◆ Your assignment ◆
Filter the listing below, please, and copy only the lines with the word "roads".

◆ Data provided ◆
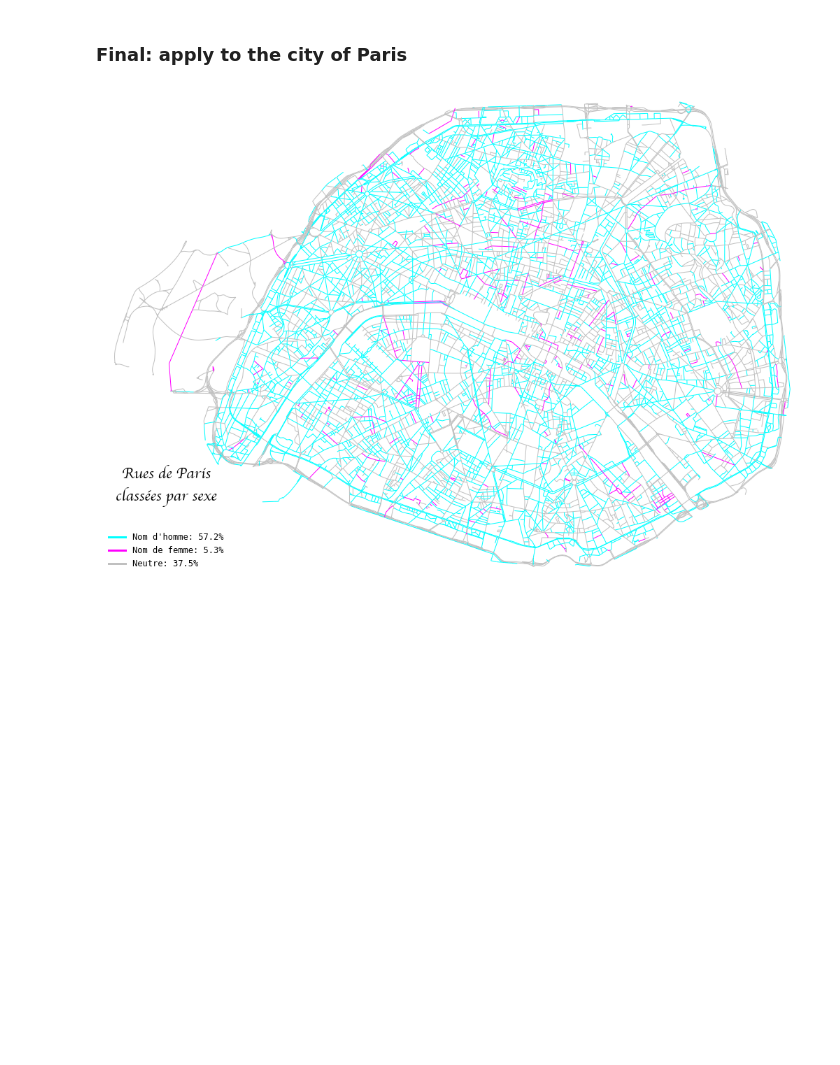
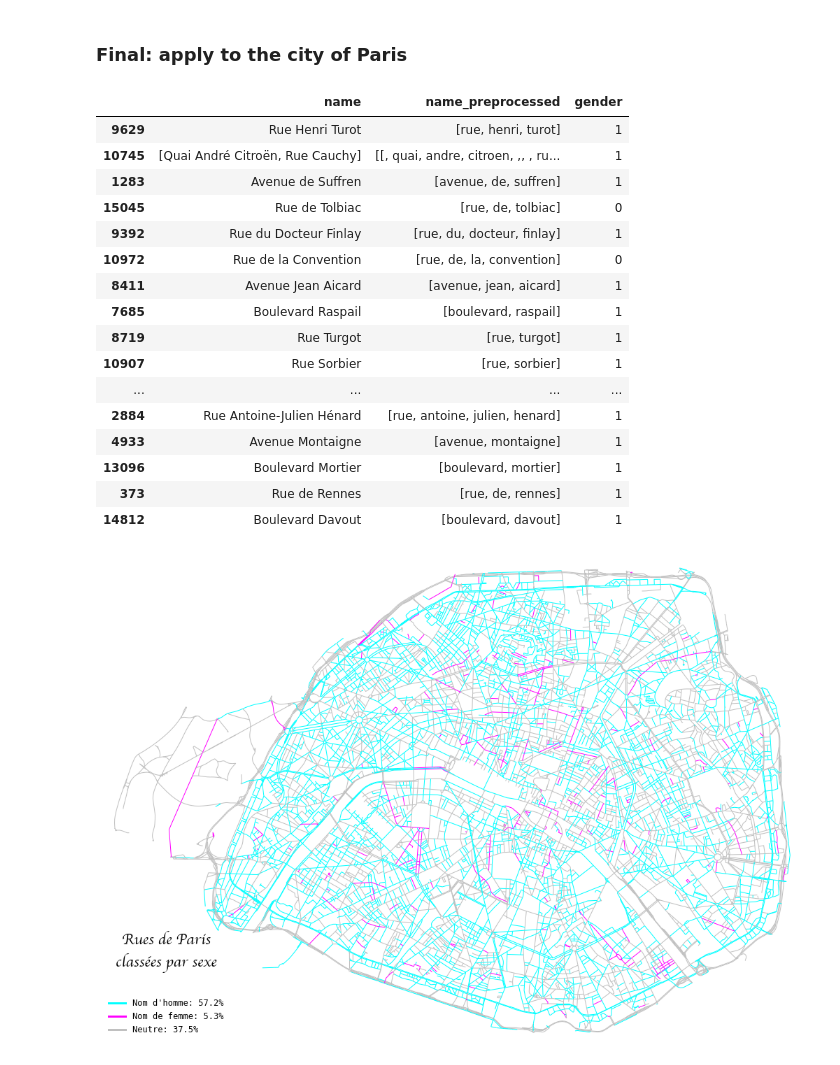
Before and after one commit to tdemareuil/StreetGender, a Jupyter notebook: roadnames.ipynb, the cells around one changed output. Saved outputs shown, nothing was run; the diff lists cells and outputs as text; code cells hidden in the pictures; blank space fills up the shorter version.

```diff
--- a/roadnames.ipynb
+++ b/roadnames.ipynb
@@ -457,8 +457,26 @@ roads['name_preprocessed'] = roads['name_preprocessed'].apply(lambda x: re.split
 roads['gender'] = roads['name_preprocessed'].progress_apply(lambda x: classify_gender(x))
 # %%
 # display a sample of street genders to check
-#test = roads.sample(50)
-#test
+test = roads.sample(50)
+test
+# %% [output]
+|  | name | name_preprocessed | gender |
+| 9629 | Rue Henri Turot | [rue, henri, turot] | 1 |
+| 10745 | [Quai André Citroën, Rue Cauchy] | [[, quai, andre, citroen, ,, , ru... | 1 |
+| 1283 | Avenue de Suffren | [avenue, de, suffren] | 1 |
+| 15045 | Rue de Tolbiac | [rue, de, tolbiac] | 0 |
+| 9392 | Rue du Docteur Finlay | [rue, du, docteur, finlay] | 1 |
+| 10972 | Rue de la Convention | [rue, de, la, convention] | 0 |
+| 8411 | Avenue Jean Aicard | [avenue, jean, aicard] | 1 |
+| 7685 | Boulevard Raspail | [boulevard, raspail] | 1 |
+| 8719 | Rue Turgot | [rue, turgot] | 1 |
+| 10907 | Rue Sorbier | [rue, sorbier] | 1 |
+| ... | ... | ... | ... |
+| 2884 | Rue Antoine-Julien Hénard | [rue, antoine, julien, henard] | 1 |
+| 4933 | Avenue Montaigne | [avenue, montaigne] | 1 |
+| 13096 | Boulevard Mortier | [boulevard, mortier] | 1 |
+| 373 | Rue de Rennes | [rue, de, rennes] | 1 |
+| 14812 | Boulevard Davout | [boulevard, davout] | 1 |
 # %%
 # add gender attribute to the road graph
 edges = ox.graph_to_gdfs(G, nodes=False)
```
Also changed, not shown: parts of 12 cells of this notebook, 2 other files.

◆ Answer space ◆
@@ -457,8 +457,26 @@ roads['name_preprocessed'] = roads['name_preprocessed'].apply(lambda x: re.split
 roads['gender'] = roads['name_preprocessed'].progress_apply(lambda x: classify_gender(x))
-#test = roads.sample(50)
+test = roads.sample(50)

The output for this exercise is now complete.